* **What is needed**
Reproduce every line below exactly as written; do not include the images.

[Start of Attachment]

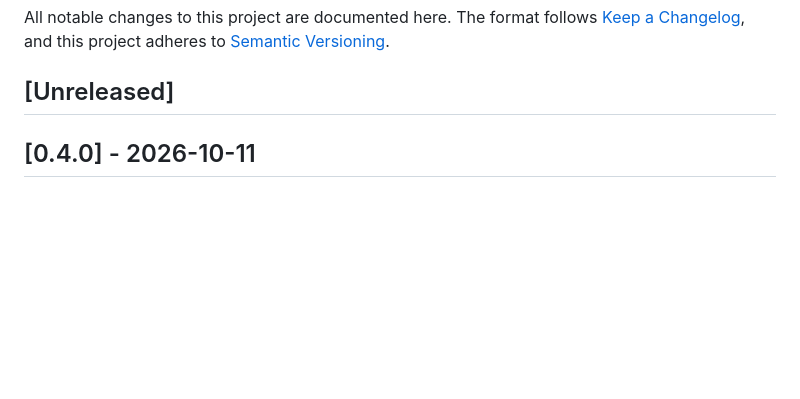
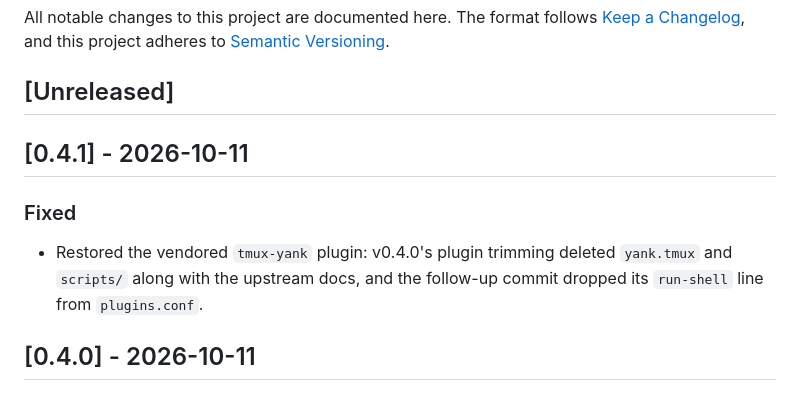
Before and after one commit to saravenpi/dotfiles, a Markdown page: CHANGELOG.md, the part around the change. GitHub-like rendering; blank space fills up the shorter version.

Commit message:
chore: release v0.4.1

```diff
--- a/CHANGELOG.md
+++ b/CHANGELOG.md
@@ -5,6 +5,12 @@ All notable changes to this project are documented here. The format follows
 adheres to [Semantic Versioning](https://semver.org/spec/v2.0.0.html).
 
 ## [Unreleased]
+
+## [0.4.1] - 2026-10-11
+
+### Fixed
+
+- Restored the vendored `tmux-yank` plugin: v0.4.0's plugin trimming deleted `yank.tmux` and `scripts/` along with the upstream docs, and the follow-up commit dropped its `run-shell` line from `plugins.conf`.
 
 ## [0.4.0] - 2026-10-11
 
```
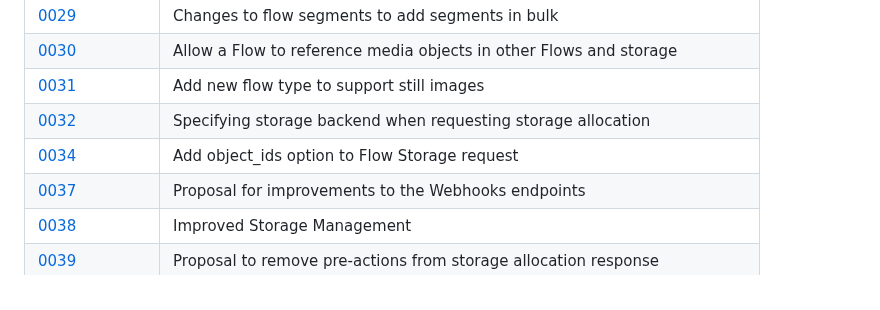
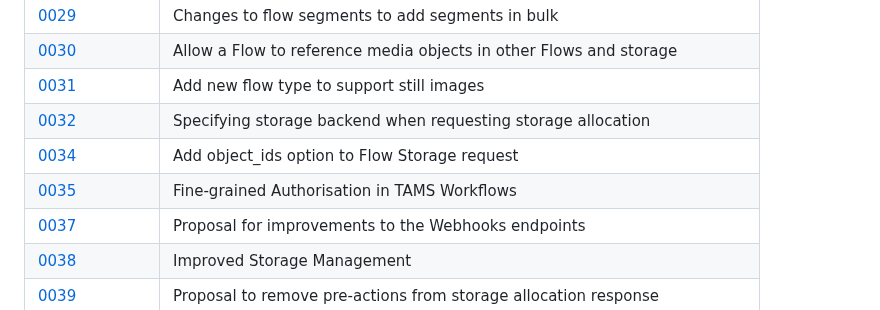
Before and after one commit to bbc/tams, a Markdown page: docs/README.md, the part around the change. GitHub-like rendering.

Commit message:
Add ADR on fine-grained auth

```diff
--- a/docs/README.md
+++ b/docs/README.md
@@ -69,6 +69,7 @@ For more information on how we use ADRs, see [here](./adr/README.md).
 | [0031](./adr/0031-flow-image-support.md)                           | Add new flow type to support still images                                  |
 | [0032](./adr/0032-specifying-storage-backend.md)                   | Specifying storage backend when requesting storage allocation              |
 | [0034](./adr/0034-storage-allow-object_ids.md)                     | Add object_ids option to Flow Storage request                              |
+| [0035](./adr/0035-fine-grained-auth.md)                            | Fine-grained Authorisation in TAMS Workflows                               |
 | [0037](./adr/0037-improve-webhooks.md)                             | Proposal for improvements to the Webhooks endpoints                        |
 | [0038](./adr/0038-improved-storage-management.md)                  | Improved Storage Management                                                |
 | [0039](./adr/0039-remove-pre-actions.md)                           | Proposal to remove pre-actions from storage allocation response            |
```
Also changed, not shown: docs/adr/0035-fine-grained-auth.md (added, +173 -0 lines), docs/appnotes/0016-authorisation-in-tams-workflows.md (+1 -1 lines).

[End of Attachment]

* **Your solution**
Before and after one commit to saravenpi/dotfiles, a Markdown page: CHANGELOG.md, the part around the change. GitHub-like rendering; blank space fills up the shorter version.

Commit message:
chore: release v0.4.1

```diff
--- a/CHANGELOG.md
+++ b/CHANGELOG.md
@@ -5,6 +5,12 @@ All notable changes to this project are documented here. The format follows
 adheres to [Semantic Versioning](https://semver.org/spec/v2.0.0.html).
 
 ## [Unreleased]
+
+## [0.4.1] - 2026-10-11
+
+### Fixed
+
+- Restored the vendored `tmux-yank` plugin: v0.4.0's plugin trimming deleted `yank.tmux` and `scripts/` along with the upstream docs, and the follow-up commit dropped its `run-shell` line from `plugins.conf`.
 
 ## [0.4.0] - 2026-10-11
 
```
Before and after one commit to bbc/tams, a Markdown page: docs/README.md, the part around the change. GitHub-like rendering.

Commit message:
Add ADR on fine-grained auth

```diff
--- a/docs/README.md
+++ b/docs/README.md
@@ -69,6 +69,7 @@ For more information on how we use ADRs, see [here](./adr/README.md).
 | [0031](./adr/0031-flow-image-support.md)                           | Add new flow type to support still images                                  |
 | [0032](./adr/0032-specifying-storage-backend.md)                   | Specifying storage backend when requesting storage allocation              |
 | [0034](./adr/0034-storage-allow-object_ids.md)                     | Add object_ids option to Flow Storage request                              |
+| [0035](./adr/0035-fine-grained-auth.md)                            | Fine-grained Authorisation in TAMS Workflows                               |
 | [0037](./adr/0037-improve-webhooks.md)                             | Proposal for improvements to the Webhooks endpoints                        |
 | [0038](./adr/0038-improved-storage-management.md)                  | Improved Storage Management                                                |
 | [0039](./adr/0039-remove-pre-actions.md)                           | Proposal to remove pre-actions from storage allocation response            |
```
Also changed, not shown: docs/adr/0035-fine-grained-auth.md (added, +173 -0 lines), docs/appnotes/0016-authorisation-in-tams-workflows.md (+1 -1 lines).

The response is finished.